When I purchased the Jem Jr. I did so on a whim. I have been a big fan of Steve Vai since I was a teenager. Not so much for his music as for his technique and virtuosity. I will be honest and say that I don't even own one of his records. Don't judge me! I was looking for a guitar that didn't quite have the same sound or features as the other guitars in my collection. The Ibanez fit the bill
very nicely. I like to compare this guitar to a sports car. Slim flat neck with wife frets makes it super easy to play. The vine of life inlay and monkey grip handle make it quite identifiable at first glance. The little things like the angled input jack add to the unique design it is well known for.
The HSH configuration of the pickups gives you quite a bit of additional tonal range. Although players who are not used to this configuration may find themselves a little limited in picking space between pickups. Honestly, I don't really use the center pickup very much but I refuse to remove it because I want to stay true to the look of the original Jem. I feel that although the stock pickups in the Jem Jr are adequate, they are nothing that I consider impressive. Yes, they do the job, but I am certain that the guitar could benefit from a pickup upgrade if you are looking to squeeze the most out of this Ibanez.

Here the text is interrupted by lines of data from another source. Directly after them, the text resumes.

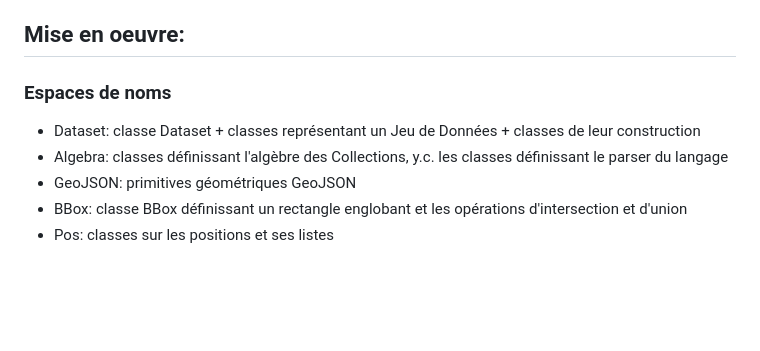
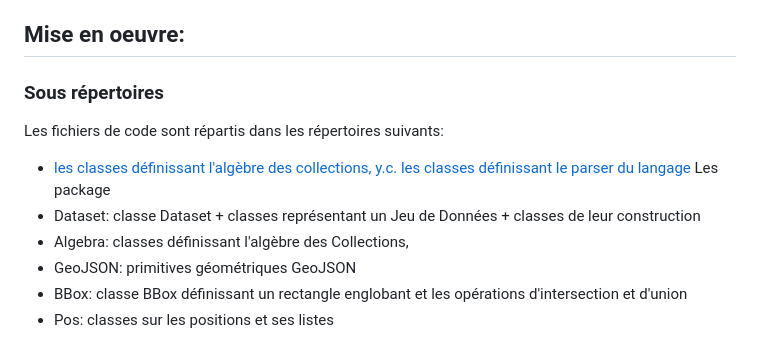
Before and after one commit to benoitdavidfr/ejdd, a Markdown page: README.md, the part around the change. GitHub-like rendering; blank space fills up the shorter version.

Commit message:
améliorations README

```diff
--- a/README.md
+++ b/README.md
@@ -113,9 +113,13 @@ Perspectives
 
 Mise en oeuvre:
 ---------------
-### Espaces de noms
+### Sous répertoires
+Les fichiers de code sont répartis dans les répertoires suivants:
+
+ - [les classes définissant l'algèbre des collections, y.c. les classes définissant le parser du langage](algebra)
+Les package
  - Dataset: classe Dataset + classes représentant un Jeu de Données + classes de leur construction
- - Algebra: classes définissant l'algèbre des Collections, y.c. les classes définissant le parser du langage
+ - Algebra: classes définissant l'algèbre des Collections,
  - GeoJSON: primitives géométriques GeoJSON
  - BBox: classe BBox définissant un rectangle englobant et les opérations d'intersection et d'union
  - Pos: classes sur les positions et ses listes
```
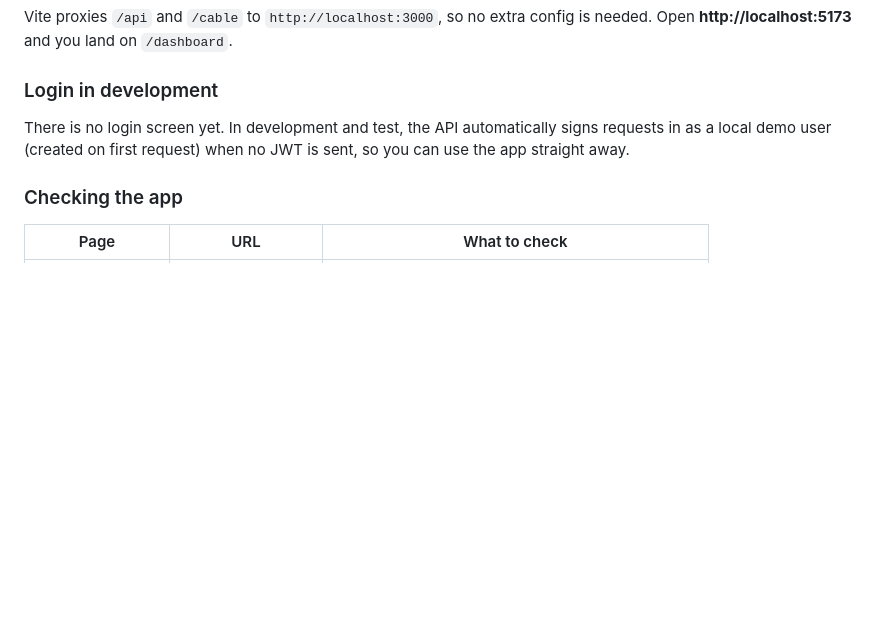
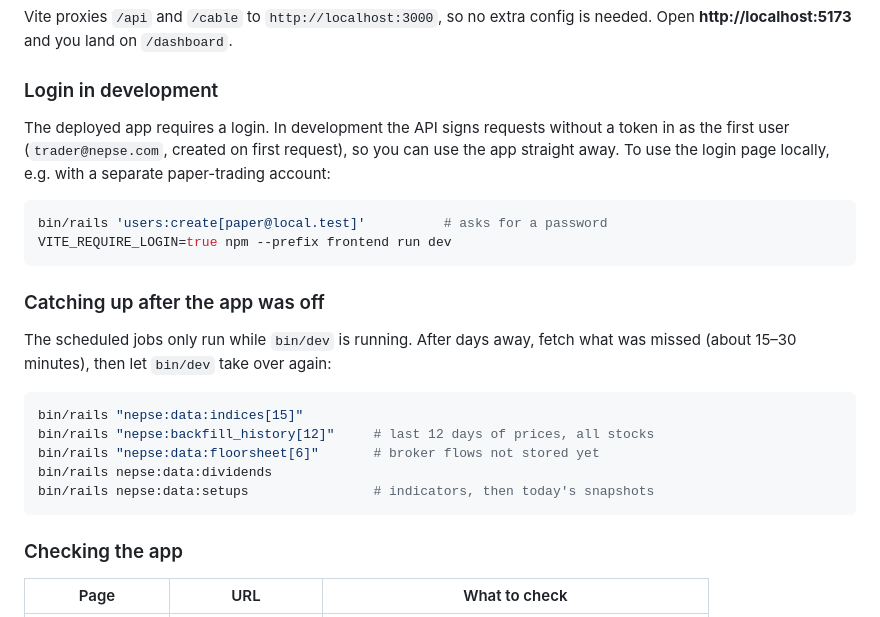
Before and after one commit to bijay3030/nepse-trade-journal, a Markdown page: README.md, the part around the change. Rendered like a GitHub page; blank space fills up the shorter version.

Commit message:
README: local login and catching up after the app was off
Co-Authored-By: Claude Opus 5.5 <noreply@anthropic.com>

````diff
--- a/README.md
+++ b/README.md
@@ -93,9 +93,28 @@ needed. Open **http://localhost:5173** and you land on `/dashboard`.
 
 ### Login in development
 
-There is no login screen yet. In development and test, the API automatically signs
-requests in as a local demo user (created on first request) when no JWT is sent, so
-you can use the app straight away.
+The deployed app requires a login. In development the API signs requests without a token
+in as the first user (`trader@nepse.com`, created on first request), so you can use the
+app straight away. To use the login page locally, e.g. with a separate paper-trading
+account:
+
+```bash
+bin/rails 'users:create[paper@local.test]'          # asks for a password
+VITE_REQUIRE_LOGIN=true npm --prefix frontend run dev
+```
+
+### Catching up after the app was off
+
+The scheduled jobs only run while `bin/dev` is running. After days away, fetch what was
+missed (about 15–30 minutes), then let `bin/dev` take over again:
+
+```bash
+bin/rails "nepse:data:indices[15]"
+bin/rails "nepse:backfill_history[12]"     # last 12 days of prices, all stocks
+bin/rails "nepse:data:floorsheet[6]"       # broker flows not stored yet
+bin/rails nepse:data:dividends
+bin/rails nepse:data:setups                # indicators, then today's snapshots
+```
 
 ### Checking the app
 
````
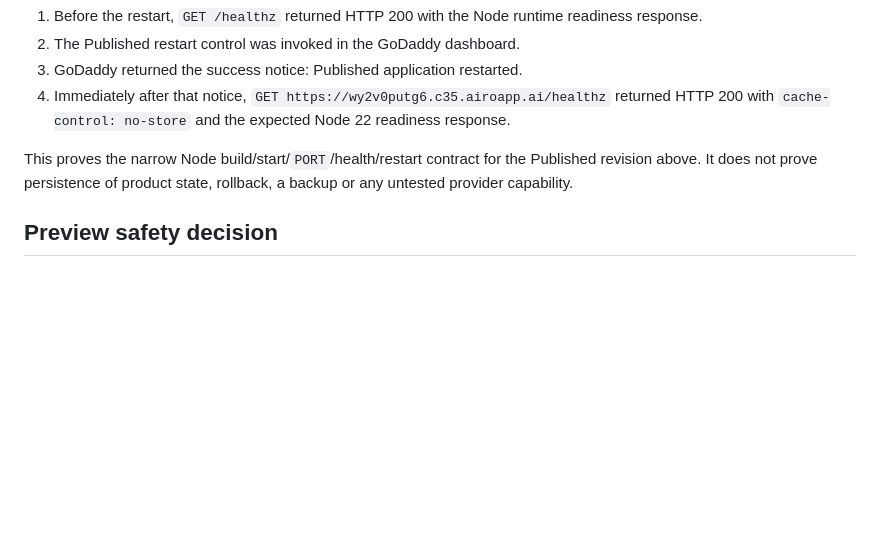
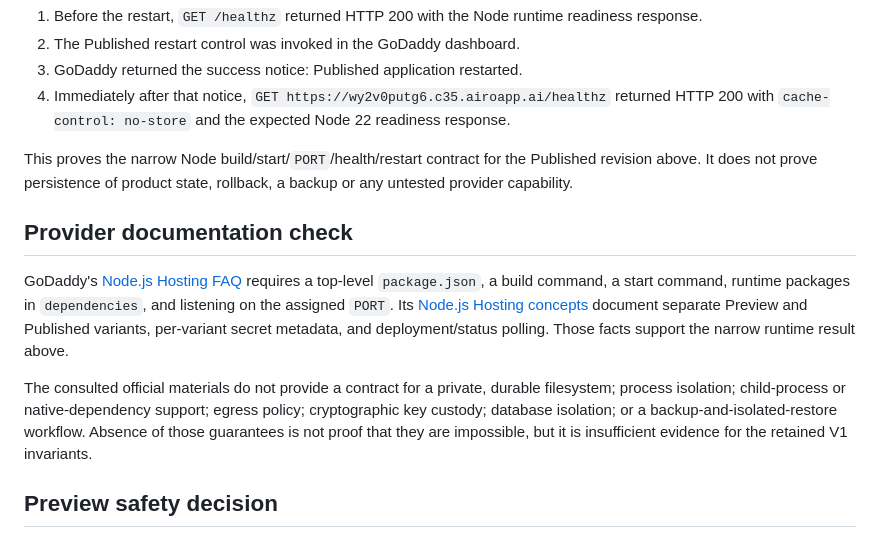
Before and after one commit to Ingwarski/personal-ai-consulting-group-godaddy, a Markdown page: docs/g00-feasibility-receipt-2026-09-03.md, the part around the change. GitHub-like rendering; blank space fills up the shorter version.

Commit message:
docs: capture GoDaddy capability evidence gaps

```diff
--- a/docs/g00-feasibility-receipt-2026-09-03.md
+++ b/docs/g00-feasibility-receipt-2026-09-03.md
@@ -33,6 +33,23 @@ This proves the narrow Node build/start/`PORT`/health/restart contract for the
 Published revision above. It does not prove persistence of product state,
 rollback, a backup or any untested provider capability.
 
+## Provider documentation check
+
+GoDaddy's [Node.js Hosting FAQ](https://www.godaddy.com/en-ph/help/godaddy-nodejs-hosting-faq-42915)
+requires a top-level `package.json`, a build command, a start command, runtime
+packages in `dependencies`, and listening on the assigned `PORT`. Its
+[Node.js Hosting concepts](https://developer.godaddy.com/en/docs/api-users/concepts/nodejs-hosting-concepts)
+document separate Preview and Published variants, per-variant secret metadata,
+and deployment/status polling. Those facts support the narrow runtime result
+above.
+
+The consulted official materials do not provide a contract for a private,
+durable filesystem; process isolation; child-process or native-dependency
+support; egress policy; cryptographic key custody; database isolation; or a
+backup-and-isolated-restore workflow. Absence of those guarantees is not proof
+that they are impossible, but it is insufficient evidence for the retained V1
+invariants.
+
 ## Preview safety decision
 
 The provider's shared-MySQL statement means Preview is not an isolated
```
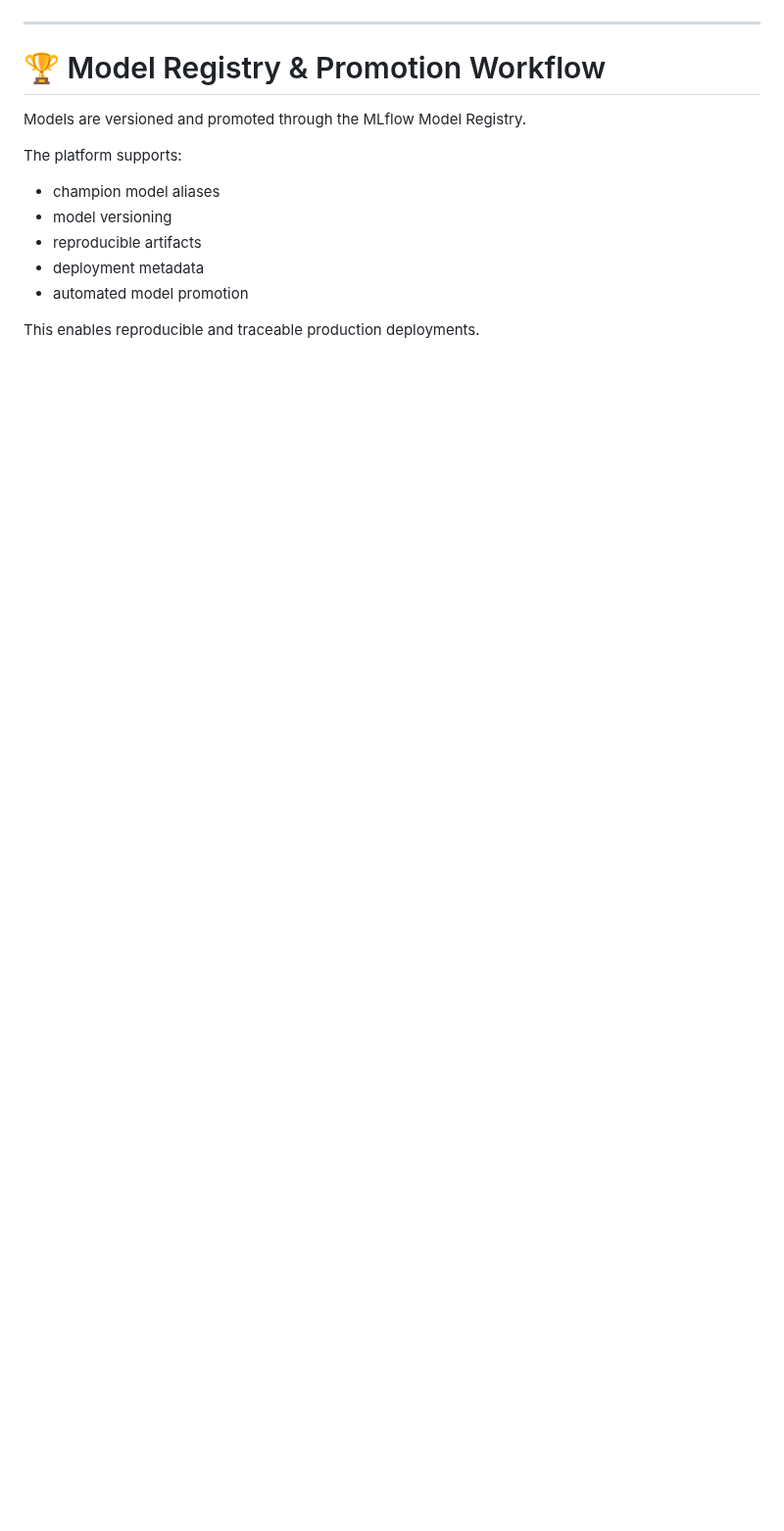
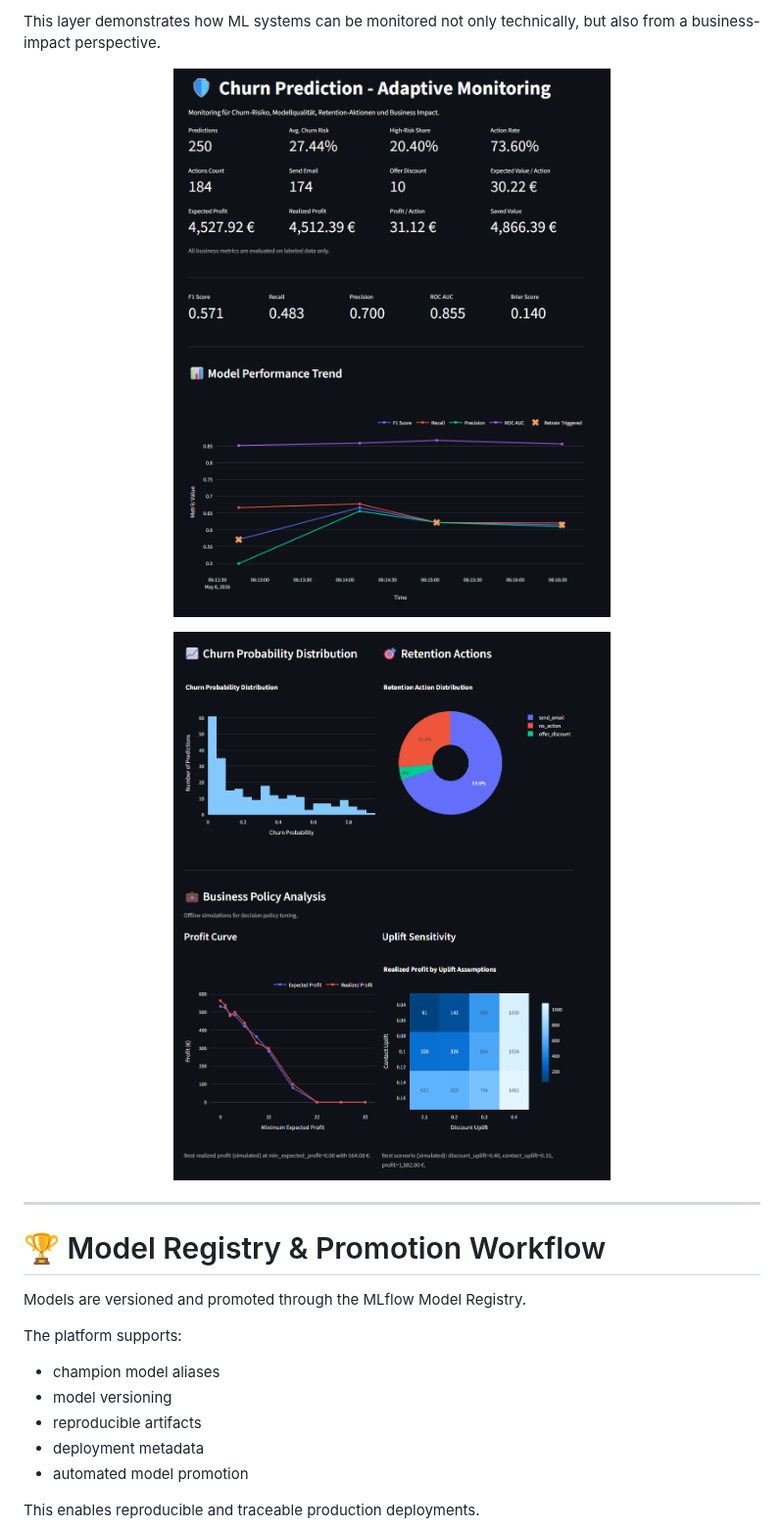
Before and after one commit to SL14-SL/mlops-churn-prediction, a Markdown page: README.md, the part around one of its changes. Shown at 98% size. Rendered like a GitHub page; pictures changed too: docs/images/streamlit_dashboard_business.png (added), docs/images/streamlit_dashboard_overview.png (added); blank space fills up the shorter version.

Commit message:
docs: add Streamlit monitoring dashboard to README

```diff
--- a/README.md
+++ b/README.md
@@ -129,3 +146,11 @@ Tracked metrics include:
+This layer demonstrates how ML systems can be monitored not only technically, but also from a business-impact perspective.
+
+<p align="center">
+  <img src="docs/images/streamlit_dashboard_overview.png" width="100%">
+</p>
+
+<p align="center">
+  <img src="docs/images/streamlit_dashboard_business.png" width="100%">
 </p>
 
 ---
```
Also changed, not shown: other parts of README.md (+17 -0 lines).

One aspect of the guitar that irks me a little is that they decided to go with a super white pick-guard instead of the off-white pearl version on the original. I can't help but feel that this looks out of place on the guitar. One can always purchase a replacement but I fear that the hole locations are not in the same location. So installation may be somewhat of a challenge without being forced to drill new holes.
The bridge although decent is not nearly at the same level of quality as the original. I was not surprised to see that Ibanez opted to go with a cheaper version to keep costs down. Some people have voiced their disappointment in this area but using cheaper badges and electronics is a commonly seen tactic among guitar manufacturers looking to cut costs. I would say that the bridge on the JEM Jr is a mid-level bridge that for the most part hold tuning well enough. I have seen much much worse at around the same price point from other manufacturers which shall remain un-named. You always have the option of dropping in an original Floyd Rose if you intend to keep the guitar long term.
The guitar setup was very well done out of the box. The action was low and comfortable. The fret edges we well rounded and not sharp and the bridge was floating level and adjusted properly. So no complaints in that department.
Overall I think the Jem Jr is a very nice guitar although a little retro after all these years. It's not for everyone and some traditionalist may find that it is not for them, the 70's and 80's crowd will still get a kick out of this shredder guitar.